** Assignment **
Each entry is to be retyped without alteration, and no picture is to be included.

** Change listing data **

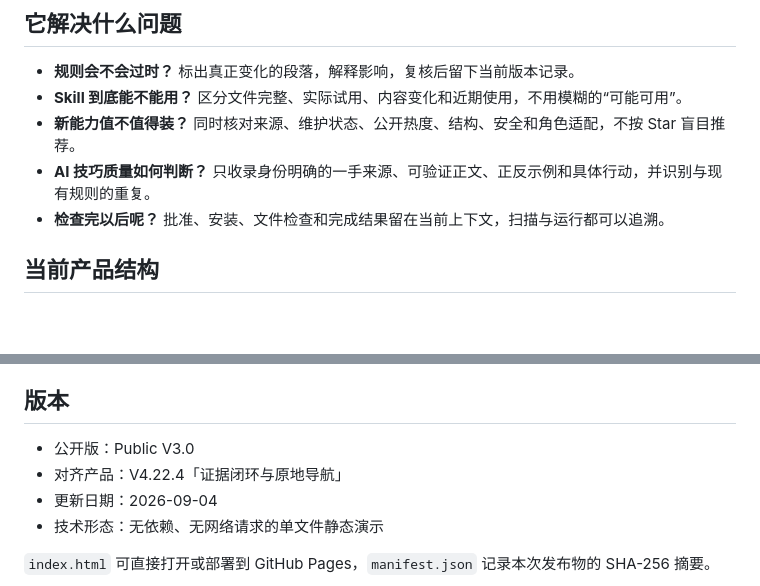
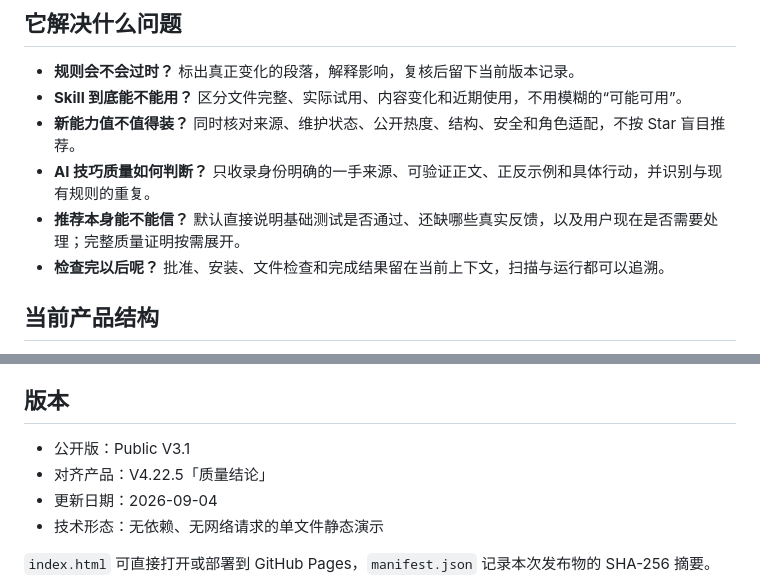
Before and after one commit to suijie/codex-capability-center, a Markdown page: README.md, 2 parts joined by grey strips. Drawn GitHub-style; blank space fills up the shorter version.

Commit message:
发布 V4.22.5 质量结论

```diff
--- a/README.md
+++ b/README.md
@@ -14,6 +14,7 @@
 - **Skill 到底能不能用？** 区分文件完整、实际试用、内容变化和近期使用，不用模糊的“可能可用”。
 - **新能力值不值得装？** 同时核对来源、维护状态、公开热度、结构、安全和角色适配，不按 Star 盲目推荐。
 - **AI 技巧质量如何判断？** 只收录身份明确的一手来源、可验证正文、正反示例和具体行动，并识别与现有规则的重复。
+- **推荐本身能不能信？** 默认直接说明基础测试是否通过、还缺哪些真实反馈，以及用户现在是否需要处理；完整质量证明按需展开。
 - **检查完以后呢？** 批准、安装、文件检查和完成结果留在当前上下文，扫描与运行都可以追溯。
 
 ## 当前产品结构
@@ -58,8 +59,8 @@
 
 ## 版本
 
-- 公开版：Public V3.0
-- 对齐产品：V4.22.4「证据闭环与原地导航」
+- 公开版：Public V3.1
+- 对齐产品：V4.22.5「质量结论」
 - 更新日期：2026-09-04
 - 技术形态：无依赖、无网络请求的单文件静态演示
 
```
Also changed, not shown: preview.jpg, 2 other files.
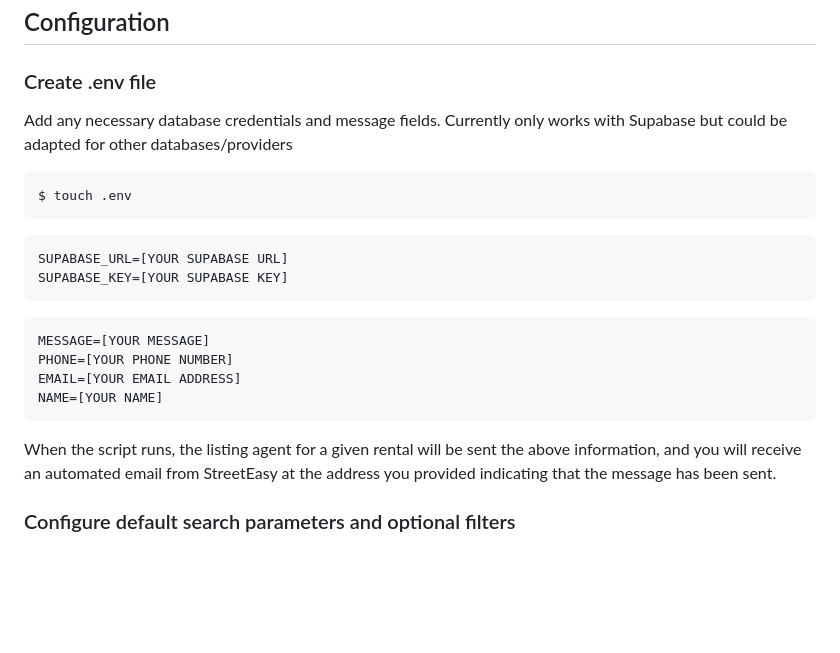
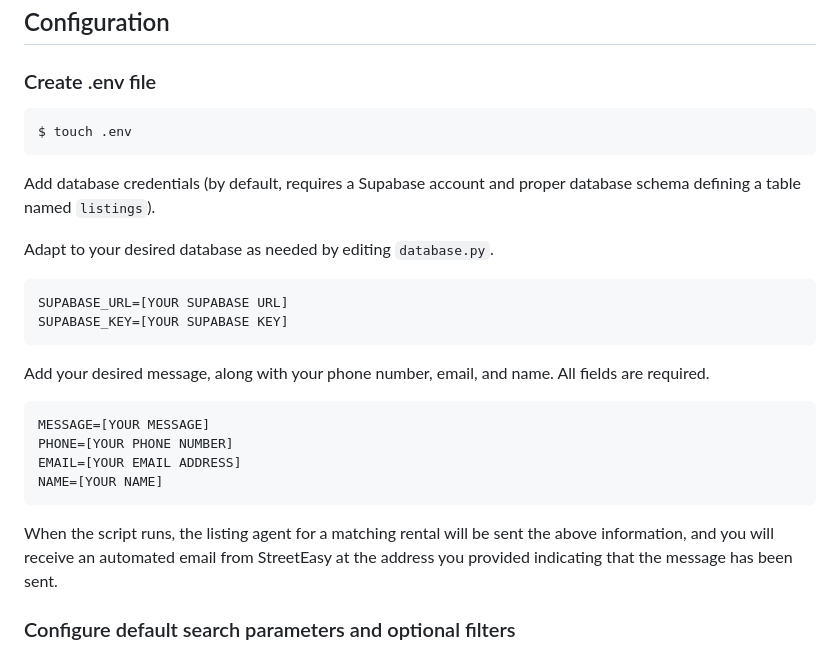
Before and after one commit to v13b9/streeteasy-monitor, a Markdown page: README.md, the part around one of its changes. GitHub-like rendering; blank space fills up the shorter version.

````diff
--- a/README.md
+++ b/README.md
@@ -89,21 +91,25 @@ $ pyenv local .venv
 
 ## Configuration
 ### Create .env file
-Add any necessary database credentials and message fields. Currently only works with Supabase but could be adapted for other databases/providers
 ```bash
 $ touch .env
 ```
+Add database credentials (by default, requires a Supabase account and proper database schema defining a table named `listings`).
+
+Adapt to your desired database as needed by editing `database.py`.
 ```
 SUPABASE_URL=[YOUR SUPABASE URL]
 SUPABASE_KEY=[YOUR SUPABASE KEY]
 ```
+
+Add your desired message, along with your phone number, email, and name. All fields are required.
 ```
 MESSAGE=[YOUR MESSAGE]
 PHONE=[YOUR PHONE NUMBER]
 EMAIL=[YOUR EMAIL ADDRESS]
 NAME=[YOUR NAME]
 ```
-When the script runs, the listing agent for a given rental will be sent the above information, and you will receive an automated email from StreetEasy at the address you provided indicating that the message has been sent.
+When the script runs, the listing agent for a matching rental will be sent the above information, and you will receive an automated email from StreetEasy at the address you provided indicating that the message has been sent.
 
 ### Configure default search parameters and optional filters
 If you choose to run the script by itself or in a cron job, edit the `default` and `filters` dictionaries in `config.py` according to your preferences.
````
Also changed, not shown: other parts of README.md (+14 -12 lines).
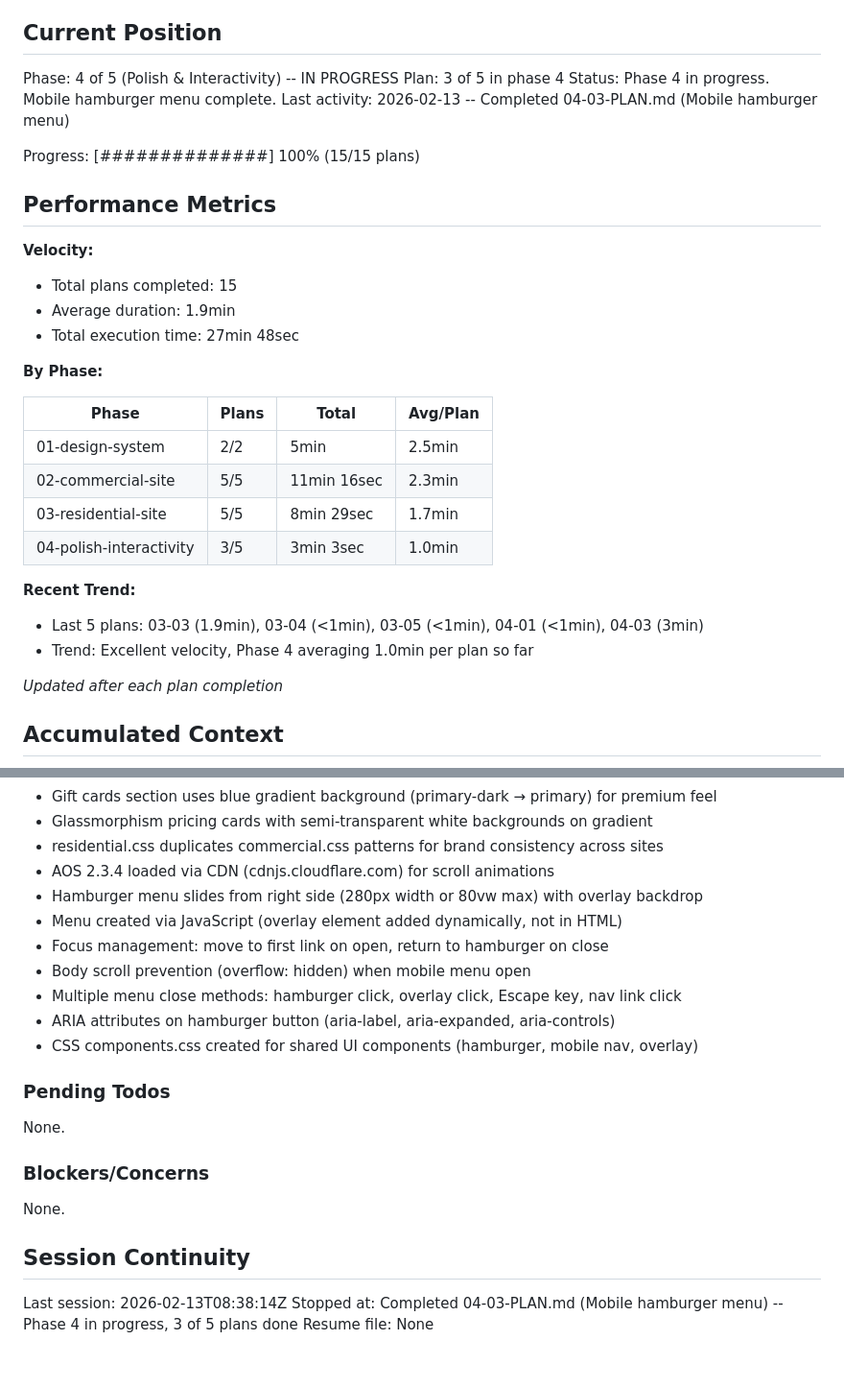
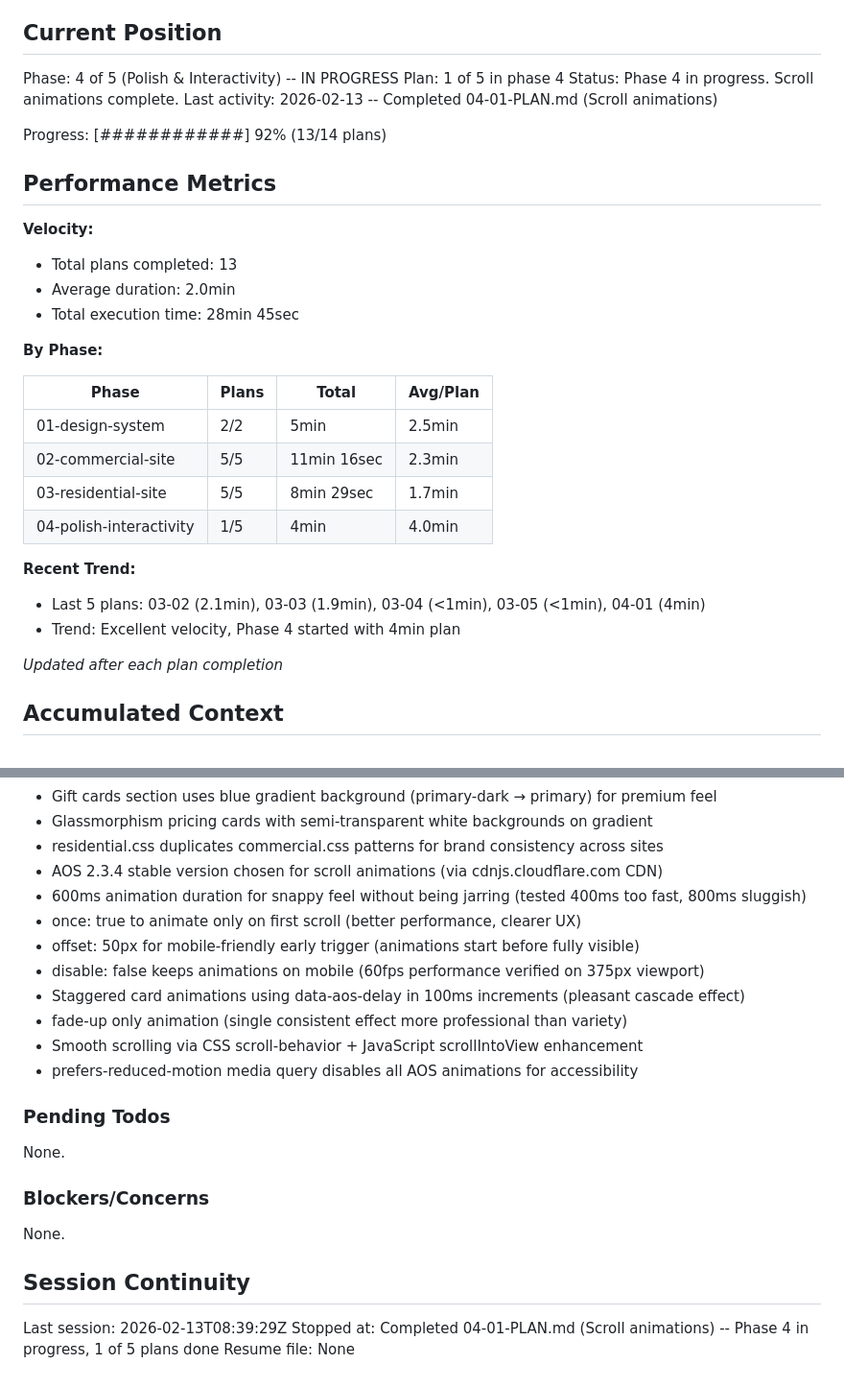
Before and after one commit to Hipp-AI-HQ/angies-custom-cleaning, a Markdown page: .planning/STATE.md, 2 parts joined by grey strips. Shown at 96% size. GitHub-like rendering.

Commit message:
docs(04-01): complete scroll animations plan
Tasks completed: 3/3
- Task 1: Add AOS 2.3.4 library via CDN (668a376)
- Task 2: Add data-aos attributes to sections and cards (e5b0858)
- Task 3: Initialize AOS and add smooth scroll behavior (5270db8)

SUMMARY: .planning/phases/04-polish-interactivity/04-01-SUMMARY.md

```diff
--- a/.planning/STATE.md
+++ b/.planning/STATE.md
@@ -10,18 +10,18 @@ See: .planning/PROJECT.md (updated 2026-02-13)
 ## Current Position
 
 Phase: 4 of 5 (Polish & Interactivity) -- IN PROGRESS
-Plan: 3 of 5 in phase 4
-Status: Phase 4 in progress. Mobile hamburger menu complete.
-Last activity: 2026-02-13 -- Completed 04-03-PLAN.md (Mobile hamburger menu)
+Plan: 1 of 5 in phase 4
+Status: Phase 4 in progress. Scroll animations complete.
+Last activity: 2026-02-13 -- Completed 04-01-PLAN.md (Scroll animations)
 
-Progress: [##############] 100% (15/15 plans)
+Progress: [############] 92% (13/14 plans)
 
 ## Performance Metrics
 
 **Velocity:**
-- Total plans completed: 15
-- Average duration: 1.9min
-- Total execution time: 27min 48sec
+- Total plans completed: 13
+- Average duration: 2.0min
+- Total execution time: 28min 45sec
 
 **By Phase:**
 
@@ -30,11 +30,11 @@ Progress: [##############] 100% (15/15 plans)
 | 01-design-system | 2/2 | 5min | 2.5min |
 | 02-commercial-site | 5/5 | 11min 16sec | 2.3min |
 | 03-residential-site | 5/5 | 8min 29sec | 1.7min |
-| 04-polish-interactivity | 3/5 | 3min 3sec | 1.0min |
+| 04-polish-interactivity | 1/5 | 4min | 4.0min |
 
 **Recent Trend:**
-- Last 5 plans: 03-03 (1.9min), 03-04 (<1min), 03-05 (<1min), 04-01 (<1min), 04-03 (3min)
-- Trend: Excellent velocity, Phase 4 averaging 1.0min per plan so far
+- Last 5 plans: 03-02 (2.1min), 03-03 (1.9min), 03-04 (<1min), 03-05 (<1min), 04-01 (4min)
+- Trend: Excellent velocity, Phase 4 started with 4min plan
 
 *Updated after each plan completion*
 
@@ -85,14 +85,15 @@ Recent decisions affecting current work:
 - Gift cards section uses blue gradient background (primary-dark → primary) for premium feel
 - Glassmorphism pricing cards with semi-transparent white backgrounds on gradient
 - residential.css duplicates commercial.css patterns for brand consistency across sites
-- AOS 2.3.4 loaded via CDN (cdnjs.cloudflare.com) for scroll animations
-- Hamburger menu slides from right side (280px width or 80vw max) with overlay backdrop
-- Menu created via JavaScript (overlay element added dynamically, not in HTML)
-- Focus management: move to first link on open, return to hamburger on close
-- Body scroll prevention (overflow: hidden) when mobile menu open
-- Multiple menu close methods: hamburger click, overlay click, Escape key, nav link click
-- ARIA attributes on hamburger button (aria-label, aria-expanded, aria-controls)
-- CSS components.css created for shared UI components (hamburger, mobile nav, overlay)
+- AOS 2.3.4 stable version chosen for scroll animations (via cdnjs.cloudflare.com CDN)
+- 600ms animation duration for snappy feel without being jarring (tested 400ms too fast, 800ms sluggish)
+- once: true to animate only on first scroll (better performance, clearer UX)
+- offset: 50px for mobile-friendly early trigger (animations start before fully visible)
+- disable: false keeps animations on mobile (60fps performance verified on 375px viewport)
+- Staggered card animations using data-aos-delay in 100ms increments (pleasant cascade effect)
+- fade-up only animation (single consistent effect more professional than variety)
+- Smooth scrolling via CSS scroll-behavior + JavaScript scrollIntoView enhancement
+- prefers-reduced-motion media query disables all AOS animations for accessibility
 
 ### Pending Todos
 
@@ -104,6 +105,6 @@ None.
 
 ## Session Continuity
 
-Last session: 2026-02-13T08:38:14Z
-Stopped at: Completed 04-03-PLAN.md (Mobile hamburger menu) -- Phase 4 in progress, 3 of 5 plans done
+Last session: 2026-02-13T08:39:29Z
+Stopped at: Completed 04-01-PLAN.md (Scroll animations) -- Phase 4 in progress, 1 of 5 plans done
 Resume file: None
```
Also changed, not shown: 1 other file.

** Worked solution **
Before and after one commit to suijie/codex-capability-center, a Markdown page: README.md, 2 parts joined by grey strips. Drawn GitHub-style; blank space fills up the shorter version.

Commit message:
发布 V4.22.5 质量结论

```diff
--- a/README.md
+++ b/README.md
@@ -14,6 +14,7 @@
 - **Skill 到底能不能用？** 区分文件完整、实际试用、内容变化和近期使用，不用模糊的“可能可用”。
 - **新能力值不值得装？** 同时核对来源、维护状态、公开热度、结构、安全和角色适配，不按 Star 盲目推荐。
 - **AI 技巧质量如何判断？** 只收录身份明确的一手来源、可验证正文、正反示例和具体行动，并识别与现有规则的重复。
+- **推荐本身能不能信？** 默认直接说明基础测试是否通过、还缺哪些真实反馈，以及用户现在是否需要处理；完整质量证明按需展开。
 - **检查完以后呢？** 批准、安装、文件检查和完成结果留在当前上下文，扫描与运行都可以追溯。
 
 ## 当前产品结构
@@ -58,8 +59,8 @@
 
 ## 版本
 
-- 公开版：Public V3.0
-- 对齐产品：V4.22.4「证据闭环与原地导航」
+- 公开版：Public V3.1
+- 对齐产品：V4.22.5「质量结论」
 - 更新日期：2026-09-04
 - 技术形态：无依赖、无网络请求的单文件静态演示
 
```
Also changed, not shown: preview.jpg, 2 other files.
Before and after one commit to v13b9/streeteasy-monitor, a Markdown page: README.md, the part around one of its changes. GitHub-like rendering; blank space fills up the shorter version.

````diff
--- a/README.md
+++ b/README.md
@@ -89,21 +91,25 @@ $ pyenv local .venv
 
 ## Configuration
 ### Create .env file
-Add any necessary database credentials and message fields. Currently only works with Supabase but could be adapted for other databases/providers
 ```bash
 $ touch .env
 ```
+Add database credentials (by default, requires a Supabase account and proper database schema defining a table named `listings`).
+
+Adapt to your desired database as needed by editing `database.py`.
 ```
 SUPABASE_URL=[YOUR SUPABASE URL]
 SUPABASE_KEY=[YOUR SUPABASE KEY]
 ```
+
+Add your desired message, along with your phone number, email, and name. All fields are required.
 ```
 MESSAGE=[YOUR MESSAGE]
 PHONE=[YOUR PHONE NUMBER]
 EMAIL=[YOUR EMAIL ADDRESS]
 NAME=[YOUR NAME]
 ```
-When the script runs, the listing agent for a given rental will be sent the above information, and you will receive an automated email from StreetEasy at the address you provided indicating that the message has been sent.
+When the script runs, the listing agent for a matching rental will be sent the above information, and you will receive an automated email from StreetEasy at the address you provided indicating that the message has been sent.
 
 ### Configure default search parameters and optional filters
 If you choose to run the script by itself or in a cron job, edit the `default` and `filters` dictionaries in `config.py` according to your preferences.
````
Also changed, not shown: other parts of README.md (+14 -12 lines).
Before and after one commit to Hipp-AI-HQ/angies-custom-cleaning, a Markdown page: .planning/STATE.md, 2 parts joined by grey strips. Shown at 96% size. GitHub-like rendering.

Commit message:
docs(04-01): complete scroll animations plan
Tasks completed: 3/3
- Task 1: Add AOS 2.3.4 library via CDN (668a376)
- Task 2: Add data-aos attributes to sections and cards (e5b0858)
- Task 3: Initialize AOS and add smooth scroll behavior (5270db8)

SUMMARY: .planning/phases/04-polish-interactivity/04-01-SUMMARY.md

```diff
--- a/.planning/STATE.md
+++ b/.planning/STATE.md
@@ -10,18 +10,18 @@ See: .planning/PROJECT.md (updated 2026-02-13)
 ## Current Position
 
 Phase: 4 of 5 (Polish & Interactivity) -- IN PROGRESS
-Plan: 3 of 5 in phase 4
-Status: Phase 4 in progress. Mobile hamburger menu complete.
-Last activity: 2026-02-13 -- Completed 04-03-PLAN.md (Mobile hamburger menu)
+Plan: 1 of 5 in phase 4
+Status: Phase 4 in progress. Scroll animations complete.
+Last activity: 2026-02-13 -- Completed 04-01-PLAN.md (Scroll animations)
 
-Progress: [##############] 100% (15/15 plans)
+Progress: [############] 92% (13/14 plans)
 
 ## Performance Metrics
 
 **Velocity:**
-- Total plans completed: 15
-- Average duration: 1.9min
-- Total execution time: 27min 48sec
+- Total plans completed: 13
+- Average duration: 2.0min
+- Total execution time: 28min 45sec
 
 **By Phase:**
 
@@ -30,11 +30,11 @@ Progress: [##############] 100% (15/15 plans)
 | 01-design-system | 2/2 | 5min | 2.5min |
 | 02-commercial-site | 5/5 | 11min 16sec | 2.3min |
 | 03-residential-site | 5/5 | 8min 29sec | 1.7min |
-| 04-polish-interactivity | 3/5 | 3min 3sec | 1.0min |
+| 04-polish-interactivity | 1/5 | 4min | 4.0min |
 
 **Recent Trend:**
-- Last 5 plans: 03-03 (1.9min), 03-04 (<1min), 03-05 (<1min), 04-01 (<1min), 04-03 (3min)
-- Trend: Excellent velocity, Phase 4 averaging 1.0min per plan so far
+- Last 5 plans: 03-02 (2.1min), 03-03 (1.9min), 03-04 (<1min), 03-05 (<1min), 04-01 (4min)
+- Trend: Excellent velocity, Phase 4 started with 4min plan
 
 *Updated after each plan completion*
 
@@ -85,14 +85,15 @@ Recent decisions affecting current work:
 - Gift cards section uses blue gradient background (primary-dark → primary) for premium feel
 - Glassmorphism pricing cards with semi-transparent white backgrounds on gradient
 - residential.css duplicates commercial.css patterns for brand consistency across sites
-- AOS 2.3.4 loaded via CDN (cdnjs.cloudflare.com) for scroll animations
-- Hamburger menu slides from right side (280px width or 80vw max) with overlay backdrop
-- Menu created via JavaScript (overlay element added dynamically, not in HTML)
-- Focus management: move to first link on open, return to hamburger on close
-- Body scroll prevention (overflow: hidden) when mobile menu open
-- Multiple menu close methods: hamburger click, overlay click, Escape key, nav link click
-- ARIA attributes on hamburger button (aria-label, aria-expanded, aria-controls)
-- CSS components.css created for shared UI components (hamburger, mobile nav, overlay)
+- AOS 2.3.4 stable version chosen for scroll animations (via cdnjs.cloudflare.com CDN)
+- 600ms animation duration for snappy feel without being jarring (tested 400ms too fast, 800ms sluggish)
+- once: true to animate only on first scroll (better performance, clearer UX)
+- offset: 50px for mobile-friendly early trigger (animations start before fully visible)
+- disable: false keeps animations on mobile (60fps performance verified on 375px viewport)
+- Staggered card animations using data-aos-delay in 100ms increments (pleasant cascade effect)
+- fade-up only animation (single consistent effect more professional than variety)
+- Smooth scrolling via CSS scroll-behavior + JavaScript scrollIntoView enhancement
+- prefers-reduced-motion media query disables all AOS animations for accessibility
 
 ### Pending Todos
 
@@ -104,6 +105,6 @@ None.
 
 ## Session Continuity
 
-Last session: 2026-02-13T08:38:14Z
-Stopped at: Completed 04-03-PLAN.md (Mobile hamburger menu) -- Phase 4 in progress, 3 of 5 plans done
+Last session: 2026-02-13T08:39:29Z
+Stopped at: Completed 04-01-PLAN.md (Scroll animations) -- Phase 4 in progress, 1 of 5 plans done
 Resume file: None
```
Also changed, not shown: 1 other file.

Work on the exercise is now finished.